That said, if you do want to purchase a cheap domain extension that isn’t offered by Freenom, take a look at our list of the best domain registrars in 2022 for some user-friendly options.Are all domain names from Freenom actually free?Only the .tk, .ml, .ga, .cf, and .gq domains are free. And even then, you have to follow certain rules (no adult or gambling sites, no domain parking) and make sure to renew every year. And you can’t use popular keywords alone as your domain. Those are always expensive. Lastly, you don’t “own” your free domain, and it can be taken away at the discretion of the people who own the domain extension.
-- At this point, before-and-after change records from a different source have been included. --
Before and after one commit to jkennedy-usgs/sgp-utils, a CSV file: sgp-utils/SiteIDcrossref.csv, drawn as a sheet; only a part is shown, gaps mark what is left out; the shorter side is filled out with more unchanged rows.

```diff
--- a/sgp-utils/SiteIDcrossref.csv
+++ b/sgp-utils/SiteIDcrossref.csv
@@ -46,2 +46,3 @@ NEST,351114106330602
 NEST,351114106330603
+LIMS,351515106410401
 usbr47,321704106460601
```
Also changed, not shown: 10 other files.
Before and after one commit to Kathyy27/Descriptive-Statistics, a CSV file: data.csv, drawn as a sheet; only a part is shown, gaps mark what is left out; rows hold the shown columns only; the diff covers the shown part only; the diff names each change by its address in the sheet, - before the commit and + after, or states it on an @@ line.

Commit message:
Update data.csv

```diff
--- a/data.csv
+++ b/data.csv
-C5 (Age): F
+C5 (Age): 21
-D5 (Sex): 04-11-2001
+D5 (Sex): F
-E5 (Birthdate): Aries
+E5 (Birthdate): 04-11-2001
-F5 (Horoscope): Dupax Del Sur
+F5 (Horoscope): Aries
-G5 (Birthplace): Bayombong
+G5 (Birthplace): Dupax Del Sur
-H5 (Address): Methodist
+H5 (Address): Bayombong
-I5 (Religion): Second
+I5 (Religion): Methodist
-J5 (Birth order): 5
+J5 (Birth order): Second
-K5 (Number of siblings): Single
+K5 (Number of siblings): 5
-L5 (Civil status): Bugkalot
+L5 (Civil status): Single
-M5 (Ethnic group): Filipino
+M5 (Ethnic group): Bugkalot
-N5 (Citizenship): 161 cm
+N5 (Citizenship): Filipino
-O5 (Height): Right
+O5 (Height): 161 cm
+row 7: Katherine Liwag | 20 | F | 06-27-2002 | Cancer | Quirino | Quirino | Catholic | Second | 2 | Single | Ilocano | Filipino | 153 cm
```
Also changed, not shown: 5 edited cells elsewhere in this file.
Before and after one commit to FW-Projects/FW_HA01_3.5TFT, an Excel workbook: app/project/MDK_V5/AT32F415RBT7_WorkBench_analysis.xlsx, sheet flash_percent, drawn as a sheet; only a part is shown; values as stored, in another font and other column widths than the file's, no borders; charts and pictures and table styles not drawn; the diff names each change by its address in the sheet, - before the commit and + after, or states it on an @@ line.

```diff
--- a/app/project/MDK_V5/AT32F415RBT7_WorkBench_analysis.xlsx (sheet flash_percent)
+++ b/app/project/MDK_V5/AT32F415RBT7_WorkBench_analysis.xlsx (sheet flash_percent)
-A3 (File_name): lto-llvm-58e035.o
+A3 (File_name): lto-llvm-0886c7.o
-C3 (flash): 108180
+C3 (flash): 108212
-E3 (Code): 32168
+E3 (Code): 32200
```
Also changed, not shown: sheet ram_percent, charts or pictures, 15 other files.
If those limitations don’t sound great to you, and you need a deal on domains (or hosting, for that matter), check out deals and coupon page. That could save you a fair bit of cash right there.Does Freenom offer hosting?Nope. It does not. If you’re looking for a good web host or twenty, may I recommend checking out our list of the best all-time web hosts in 2022? We’ve worked hard on these, and I’ve even written a few myself.
If you’re looking for some quick recommendations, check out Hostinger, MochaHost, GreenGeeks, or InMotion Hosting. They all have pretty useful features, server performance, and deals.Is Freenom safe to use?It’s no more or less safe than just about any other online service. From the perspective of a tech nerd, that’s a little bit terrifying because this whole system is a bit fragile and modern life depends… well, that’s a rant for another day.
My point is, the company is legit. You need not worry too much about handing over your credit card information. And technically, you don’t need to hand it over at all.
If you’re looking for more safe options, Namecheap.com offers built-in domain privacy for free, which will keep you protected from things like spam, scams, and unsolicited Googling.
Ezequiel Bruni is biologically Canadian, legally Mexican, and self identifies as a total nerd. He’s been a web and experience designer off and on since he was a teenager, and loves sharing the kind of beginner’s advice he really wishes he’d had when he first started. He also loves video games, tacos, open source software, video games, sci-fi and fantasy in all their forms, and video games. He does not love writing in the third person.